With corporate tax high on the public and political agenda, now is a good time to ask whether companies need to treat tax as a corporate governance matter. HMRC has certainly started to act more like a regulator (not just tax collector) in recent years, and it expects businesses to respond by changing their approach to tax risk and tax compliance.
From 1 January 2019, it will be mandatory for large private companies to state in their annual directors’ report which corporate governance code they have applied and how (explaining any departures). In practice, we expect most businesses affected by this change to adopt the Wates Principles as their corporate governance code.
For listed companies, 1 January 2019 also brings change, as the refreshed Corporate Governance Code (often referred to as the Cadbury Code) takes effect.
None of these codes makes specific reference to tax matters.
But with tax governance and tax risk currently a focus for HMRC, we have increasingly been speaking to groups about building an approach to tax matters within a wider framework for corporate governance.
We think that a corporate governance code – like today’s Wates Principles – can help companies to organise their approach to tax risk and tax governance in a strategic manner. This starts with principle one: purpose and leadership. If a board of directors can articulate the purpose of their company, or its mission or values, then they will have a starting point for leading a coherent approach to the tax-related challenges that all large businesses face.
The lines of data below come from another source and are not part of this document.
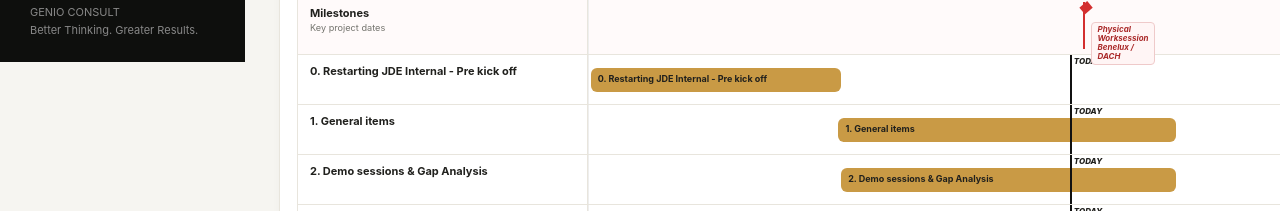
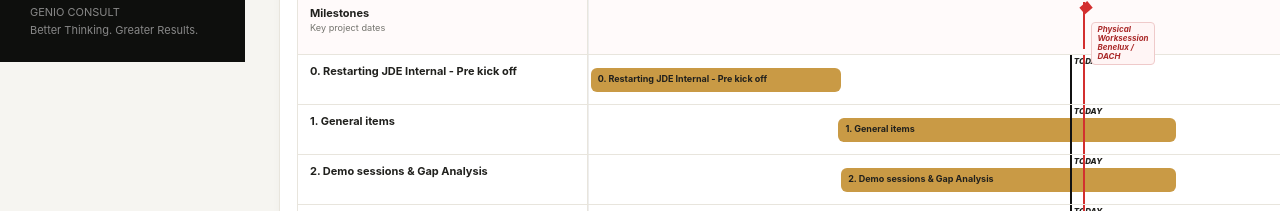
Before and after one commit to Alessio0505/genio-project-control-center, a plain HTML site: page index.html in a window 1280 px wide. Shown: the part 738-949 px from the top of the page. Drawn offline with Linux system fonts and the light colour scheme.

Commit message:
style: extend milestone lines through gantt rows

```diff
--- a/index.html
+++ b/index.html
@@ -62,6 +62,7 @@ td{padding:11px;border-bottom:1px solid #efede7;font-size:12px;vertical-align:to
 .stream-kpis{display:grid;grid-template-columns:repeat(auto-fit,minmax(135px,1fr));gap:10px;margin-top:12px}.stream-kpi{border:1px solid var(--line);border-radius:10px;background:#fff;padding:12px 14px;min-height:82px;display:flex;flex-direction:column;justify-content:center}.stream-kpi span{font-size:11px;color:#6b7280;font-weight:700}.stream-kpi strong{font-size:23px;line-height:1.15;margin-top:3px}.stream-kpi small{font-size:9px;color:#8a8a8a;margin-top:4px}.dashboard-stream-card,.dashboard-attention-card,.dashboard-timeline-card{margin-top:14px}.dashboard-timeline-card{overflow:hidden}.dashboard-timeline-card .gantt{margin-top:8px}@media(max-width:700px){.stream-kpis{grid-template-columns:repeat(2,minmax(0,1fr))}}
 .compact-marker span{display:block;position:absolute;top:14px;left:5px;max-width:105px;padding:2px 4px;border-radius:4px;background:rgba(255,245,245,.94);border:1px solid #efcaca;color:#a92727;font-size:8px;font-weight:700;line-height:1.15;white-space:normal;z-index:8;box-shadow:0 1px 2px rgba(0,0,0,.04)}.gantt-head .compact-marker span{display:none}.gantt-row:nth-child(even) .compact-marker span{top:26px}
 .milestone-track{min-height:58px;overflow:visible}.lane-marker{top:5px;bottom:5px;border-left:2px solid #d32f2f}.lane-marker:before{top:-3px}.lane-marker span{display:block;position:absolute;top:20px;left:6px;max-width:120px;padding:2px 5px;border-radius:4px;background:#fff5f5;border:1px solid #efcaca;color:#a92727;font-size:8px;font-weight:700;line-height:1.15;white-space:normal;z-index:8}.milestone-lane{min-height:58px;background:#fffafa}
+.milestone-line-only{position:absolute;top:0;bottom:0;width:0;border-left:2px solid #d32f2f;z-index:4;pointer-events:none}
 </style>
 </head>
 <body>
@@ -331,7 +332,7 @@ function renderTimeline(){
  const visibleMilestones=milestones.filter(m=>{const d=utcDate(m.date),p=((d-alignedMin)/86400000/days)*100;return p>=0&&p<=100});
  const milestoneLane=showMilestones?'<div class="gantt-row milestone-lane"><div class="gantt-label"><b>Milestones</b><small>Key project dates</small></div><div class="gantt-track milestone-track">'+visibleMilestones.map(m=>{const d=utcDate(m.date),p=((d-alignedMin)/86400000/days)*100;return '<i class="milestone-marker lane-marker" style="left:'+p+'%" title="'+esc(m.name)+' · '+m.date+'"><span>'+esc(m.name)+'</span></i>'}).join('')+'</div></div>':'';
  const visibleRows=rows.filter(r=>utcDate(r.end)>=min&&utcDate(r.start)<=max);
- grid.innerHTML=head+milestoneLane+(visibleRows.map(r=>{const s=utcDate(r.start),e=utcDate(r.end);let l=Math.max(0,(s-alignedMin)/86400000/days*100),w=Math.max(.5,((e-s)/86400000+1)/days*100);let cls=/finished/i.test(r.status)?'finished':r.health==='Delayed'?'delayed':r.health==='At Risk'?'risk':'';return `<div class="gantt-row"><div class="gantt-label"><b>${esc(r.label)}</b><small>${esc(r.sub||'')}</small></div><div class="gantt-track"><span class="gbar ${cls}" style="left:${l}%;width:${w}%" title="${esc(r.label)}: ${r.start} → ${r.end}">${esc(r.label)}</span>${showProgress&&tp>=0&&tp<=100?`<i class="today-line" style="left:${tp}%"></i>`:''}</div></div>`}).join('')||'<div class="gantt-label">No timeline items match the selected filters.</div>');
+ grid.innerHTML=head+milestoneLane+(visibleRows.map(r=>{const s=utcDate(r.start),e=utcDate(r.end);let l=Math.max(0,(s-alignedMin)/86400000/days*100),w=Math.max(.5,((e-s)/86400000+1)/days*100);let cls=/finished/i.test(r.status)?'finished':r.health==='Delayed'?'delayed':r.health==='At Risk'?'risk':'';return `<div class="gantt-row"><div class="gantt-label"><b>${esc(r.label)}</b><small>${esc(r.sub||'')}</small></div><div class="gantt-track"><span class="gbar ${cls}" style="left:${l}%;width:${w}%" title="${esc(r.label)}: ${r.start} → ${r.end}">${esc(r.label)}</span>${showProgress&&tp>=0&&tp<=100?`<i class="today-line" style="left:${tp}%"></i>`:''}${showMilestones?milestones.map(m=>{const d=utcDate(m.date),p=((d-alignedMin)/86400000/days)*100;return p>=0&&p<=100?`<i class="milestone-line-only" style="left:${p}%"></i>`:''}).join(''):''}</div></div>`}).join('')||'<div class="gantt-label">No timeline items match the selected filters.</div>');
 }
 
 function renderDashboardTimeline(){
@@ -344,7 +345,7 @@ function renderDashboardTimeline(){
  for(let i=0;i<weeks;i++){let d=new Date(min);d.setUTCDate(d.getUTCDate()+i*7);head+=`<span class="week" style="left:${i*ww}%;width:${ww}%"><strong>W${isoWeek(d)}</strong>${d.toLocaleDateString('en-GB',{day:'2-digit',month:'short',timeZone:'UTC'})}</span>`}
  if(tp>=0&&tp<=100)head+=`<i class="today-line" style="left:${tp}%"></i>`;head+='</div></div>';
  const dashMilestoneLane='<div class="gantt-row milestone-lane"><div class="gantt-label"><b>Milestones</b><small>Key project dates</small></div><div class="gantt-track milestone-track">'+milestones.map(m=>{const md=utcDate(m.date),mp=((md-min)/86400000/days)*100;return mp>=0&&mp<=100?'<i class="milestone-marker lane-marker" style="left:'+mp+'%" title="'+esc(m.name)+' · '+m.date+'"><span>'+esc(m.name)+'</span></i>':''}).join('')+'</div></div>';
- const rows=projectPhases.map(p=>{const s=utcDate(p.start),e=utcDate(p.end),l=Math.max(0,(s-min)/86400000/days*100),w=Math.max(.5,((e-s)/86400000+1)/days*100);return `<div class="gantt-row"><div class="gantt-label"><b>${esc(p.name)}</b></div><div class="gantt-track"><span class="gbar" style="left:${l}%;width:${w}%">${esc(p.name)}</span>${tp>=0&&tp<=100?`<i class="today-line" style="left:${tp}%"></i>`:''}</div></div>`}).join('');
+ const rows=projectPhases.map(p=>{const s=utcDate(p.start),e=utcDate(p.end),l=Math.max(0,(s-min)/86400000/days*100),w=Math.max(.5,((e-s)/86400000+1)/days*100);return `<div class="gantt-row"><div class="gantt-label"><b>${esc(p.name)}</b></div><div class="gantt-track"><span class="gbar" style="left:${l}%;width:${w}%">${esc(p.name)}</span>${tp>=0&&tp<=100?`<i class="today-line" style="left:${tp}%"></i>`:''}${milestones.map(m=>{const md=utcDate(m.date),mp=((md-min)/86400000/days)*100;return mp>=0&&mp<=100?`<i class="milestone-line-only" style="left:${mp}%"></i>`:''}).join('')}</div></div>`}).join('');
  grid.innerHTML=head+dashMilestoneLane+rows;
 }
 function fillTimelineFilters(){const s=document.getElementById('tlStream'),o=document.getElementById('tlOwner');if(!s||!o)return;s.length=1;o.length=1;[...new Set(data.map(x=>x.stream).filter(Boolean))].sort().forEach(v=>s.add(new Option(v,v)));[...new Set(team.map(x=>x.name).filter(Boolean))].sort().forEach(v=>o.add(new Option(v,v)))}
```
A new code for the corporate governance of large private companies is launched today, providing a framework to help them not only meet legal requirements but to promote long term success in this vital sector